That would be $2,765.31 per home, if divided equally, which it won’t be. Some homes will be harder to reach than others, which means it will cost more to reach them. But the funding is local news, because having access to broadband service means more than being able to buy stuff on Amazon or livestream movies. Its other uses include participating in virtual classrooms, tel-medicine, working from home and all sorts of connections we haven’t thought of yet. Read more…

EDITORIAL: You’re hesitating?

WILL ONE MORE editorial about the pandemic—anything about the damn pandemic—matter? As far as anybody knows, the virus won’t be swayed, not now or ever. But anything that helps us avoid Covid’s reach is worth consideration.

Let’s start on an up note. Jack Mabb is director of the county Department of Health, which is running the local vaccination effort. This week he said, “I think we’ve done really well.” He was commenting on how many people in the county have had at least one shot of a vaccine that protects them from Covid-19. Right now the figure is 72% of the county’s population age 12 and over are vaccinated. That’s at or near the goal required for herd immunity, that magical point when so many people are immune to the virus that it can’t infect enough people to continue spreading on a mass scale.

We still don’t have an approved vaccine for kids under 12 and school begins in a little over a month from now inside school buildings. But only 36% of kids in this county aged 12-to-18 are vaccinated at this point. The schools are planning to take what precautions they can. So far, school districts have received only advice from the state on how to minimize the threat from Covid. Read more…

EDITORIAL: This won’t take long

PLEASE PUT THE FOLLOWING NOTE on your calendar, preferably the one you use. We are taking a day off August 26. We will publish what we lovingly call a “double issue” on August 19. It will be marked on the front page “Issue 33-34.”

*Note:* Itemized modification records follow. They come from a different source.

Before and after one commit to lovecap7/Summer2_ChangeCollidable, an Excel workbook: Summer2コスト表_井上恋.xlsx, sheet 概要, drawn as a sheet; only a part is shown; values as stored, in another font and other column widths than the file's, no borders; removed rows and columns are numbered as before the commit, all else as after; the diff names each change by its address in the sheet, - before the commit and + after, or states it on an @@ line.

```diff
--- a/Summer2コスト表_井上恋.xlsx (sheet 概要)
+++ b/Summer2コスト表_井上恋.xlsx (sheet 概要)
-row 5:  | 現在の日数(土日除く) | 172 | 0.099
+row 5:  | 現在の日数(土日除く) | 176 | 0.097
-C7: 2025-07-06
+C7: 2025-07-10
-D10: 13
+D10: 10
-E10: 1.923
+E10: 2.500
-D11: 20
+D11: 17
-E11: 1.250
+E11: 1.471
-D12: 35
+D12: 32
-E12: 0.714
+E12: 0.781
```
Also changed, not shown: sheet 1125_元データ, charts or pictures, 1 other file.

We’ll resume our regularweekly schedule September 2. For those who are keeping score, that will be Issue 35.

We know that many of you are busy people or have things on your mind more important than remembering this notice of a temporary ripple in our regular publication schedule. You many not get the time to read this editorial or you may be distracted by the shock that summer has gone by so fast! So we’ll print reminders in the paper as we get nearer to the date. Read more…

EDITORIAL: Slower is not better

WHEN DID THIS ISSUE ARRIVE in your mailbox? We should be asking that question on a regular basis. But plans to measure and track deliveries get shunted aside in favor of finishing the current issue and starting to assemble next week’s paper.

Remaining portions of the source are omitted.